# Work task:
Reproduce, unaltered, the line with "2. In the browser" along with every line that follows it in the records, up to the last.

[[ Data supplied open ]]

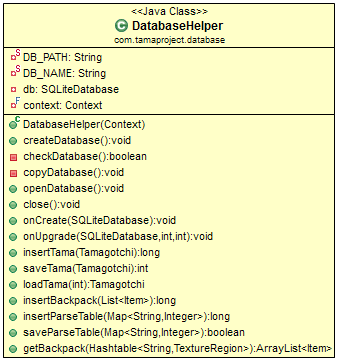
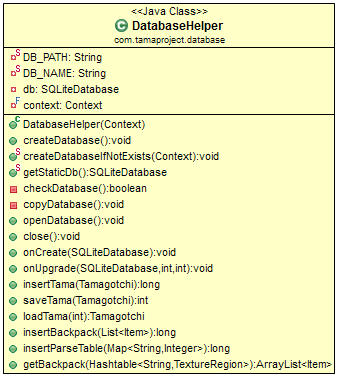
Fixed backpack saving and item thing

Changed region(s): [[0.0, 0.0, 1.0, 1.0]]

diff --git a/Tamagotchi Project/src/com/tamaproject/database/DatabaseHelper.java b/Tamagotchi Project/src/com/tamaproject/database/DatabaseHelper.java
@@ -289,7 +289,7 @@ public class DatabaseHelper extends SQLiteOpenHelper
      * @param id
      * @return a Tamagotchi object
      */
-    public Tamagotchi loadTama(int id)
+    public Tamagotchi loadTama(int id, Hashtable<String, TextureRegion> table)
     {
 	try
 	{
@@ -335,8 +335,7 @@ public class DatabaseHelper extends SQLiteOpenHelper
 		    int protection = c2.getInt(c2.getColumnIndex("protection"));
 		    int type = c2.getInt(c2.getColumnIndex("type"));
 		    String description = c2.getString(c2.getColumnIndex("description"));
-		    // TextureRegion textureRegion = table.get(cursor3.getString(cursor3.getColumnIndex(colFileName)));
-		    TextureRegion textureRegion = null;
+		    TextureRegion textureRegion = table.get(c3.getString(c3.getColumnIndex("filename")));
 
 		    equippedItem = new Item(0, 0, textureRegion, equippedItemName, description, health, hunger, sickness, xp, type, protection);
 		}
@@ -387,6 +386,8 @@ public class DatabaseHelper extends SQLiteOpenHelper
      */
     public long insertParseTable(Map<String, Integer> table)
     {
+	db.delete("Backpack", null, null);
+
 	Iterator it = table.entrySet().iterator();
 	ContentValues bp = new ContentValues();
 	long success = 0;

diff --git a/Tamagotchi Project/src/com/tamaproject/MainGame.java b/Tamagotchi Project/src/com/tamaproject/MainGame.java
@@ -736,7 +736,7 @@ public class MainGame extends BaseAndEngineGame implements IOnSceneTouchListener
      */
     private void loadTama(final int centerX, final int centerY)
     {
-	Tamagotchi tempTama = dbHelper.loadTama(1);
+	Tamagotchi tempTama = dbHelper.loadTama(1, listTR);
 	if (tempTama != null)
 	{
 	    Debug.d("Tama loaded from database!");
@@ -745,6 +745,11 @@ public class MainGame extends BaseAndEngineGame implements IOnSceneTouchListener
 	    this.tama.setSprite(new AnimatedSprite(centerX, centerY, this.mTamaTextureRegion));
 	    ((AnimatedSprite) this.tama.getSprite()).animate(new long[] { 300, 300, 300 }, 0, 2, true);
 	    this.tama.getSprite().setScale(1.00f);
+	    if(this.tama.getEquippedItem()!=null)
+	    {
+		this.tama.getEquippedItem().setPosition(tama.getSprite().getBaseWidth() - 25, tama.getSprite().getBaseHeight() - 25);
+		tama.getSprite().attachChild(this.tama.getEquippedItem());
+	    }
 	}
 
 	if (firstRun)
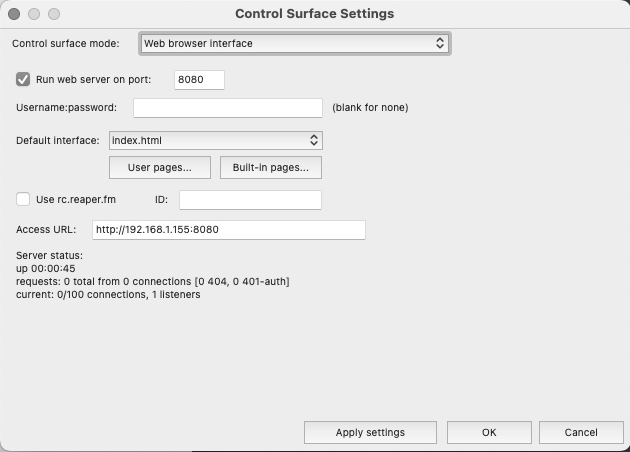
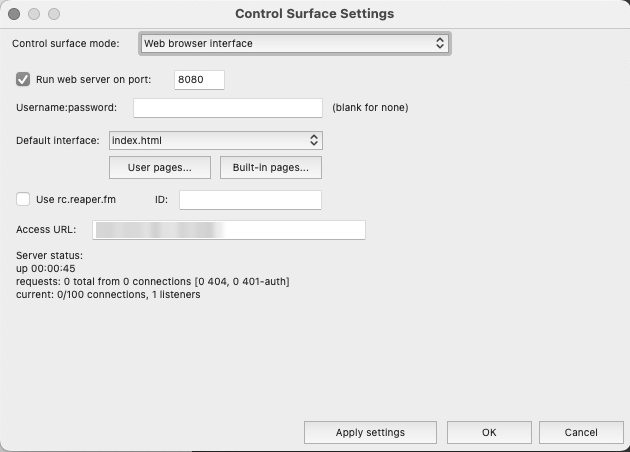
Blur the local address in the REAPER setup screenshot
Also use a generic example address in the README.

Claude-Session: https://claude.ai/code/session_01EFGUDhjXSJhFr7wHMCkzkm

Changed region(s): [[0.1508, 0.4646, 0.3619, 0.5265]]

diff --git a/README.md b/README.md
@@ -87,7 +87,7 @@ Installing takes two things: turning on REAPER's built-in web server, and copyin
 2. Click **Add** and, in **Control surface mode**, choose **Web browser interface**.
 3. Leave **Run web server on port** ticked. The default port is 8080: any free port works.
 4. Optional: set a user name and password in **Username:password**, written as `name:password`.
-5. Note the **Access URL** at the bottom of the dialog. It holds the address of the computer on your network and the port, for example `http://192.168.1.155:8080`. You will type it on the tablet.
+5. Note the **Access URL** at the bottom of the dialog. It holds the address of the computer on your network and the port, for example `http://192.168.1.50:8080`. You will type it on the tablet.
 6. Click **OK** in both windows.
 
 ![REAPER's Control Surface Settings dialog with the web browser interface enabled](docs/screenshots/reaper-web-interface-setup.png)
@@ -116,11 +116,11 @@ The page loads `main.js` from the same server, so there is nothing else to copy.
 2. In the browser type the Access URL followed by the file name, with `http://` at the start:
 
    ```
-   http://192.168.1.155:8080/reaper-studio-control.html
+   http://192.168.1.50:8080/reaper-studio-control.html
    ```
 
    Replace the address and port with the ones shown in your Access URL.
-3. Optional: to leave out the file name, choose `reaper-studio-control.html` in the **Default interface** menu of the same REAPER dialog. If it is not listed, reopen the dialog or restart REAPER. Then `http://192.168.1.155:8080` is enough.
+3. Optional: to leave out the file name, choose `reaper-studio-control.html` in the **Default interface** menu of the same REAPER dialog. If it is not listed, reopen the dialog or restart REAPER. Then `http://192.168.1.50:8080` is enough.
 4. Optional: to open the page without browser bars, use **Share → Add to Home Screen** on iOS, or **Add to Home screen** in the Chrome menu on Android.
 
 ### 4. Check that it works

[[ Data supplied closed ]]

# Exercise output:
 2. In the browser type the Access URL followed by the file name, with `http://` at the start:
 
    ```
-   http://192.168.1.155:8080/reaper-studio-control.html
+   http://192.168.1.50:8080/reaper-studio-control.html
    ```
 
    Replace the address and port with the ones shown in your Access URL.
-3. Optional: to leave out the file name, choose `reaper-studio-control.html` in the **Default interface** menu of the same REAPER dialog. If it is not listed, reopen the dialog or restart REAPER. Then `http://192.168.1.155:8080` is enough.
+3. Optional: to leave out the file name, choose `reaper-studio-control.html` in the **Default interface** menu of the same REAPER dialog. If it is not listed, reopen the dialog or restart REAPER. Then `http://192.168.1.50:8080` is enough.
 4. Optional: to open the page without browser bars, use **Share → Add to Home Screen** on iOS, or **Add to Home screen** in the Chrome menu on Android.
 
 ### 4. Check that it works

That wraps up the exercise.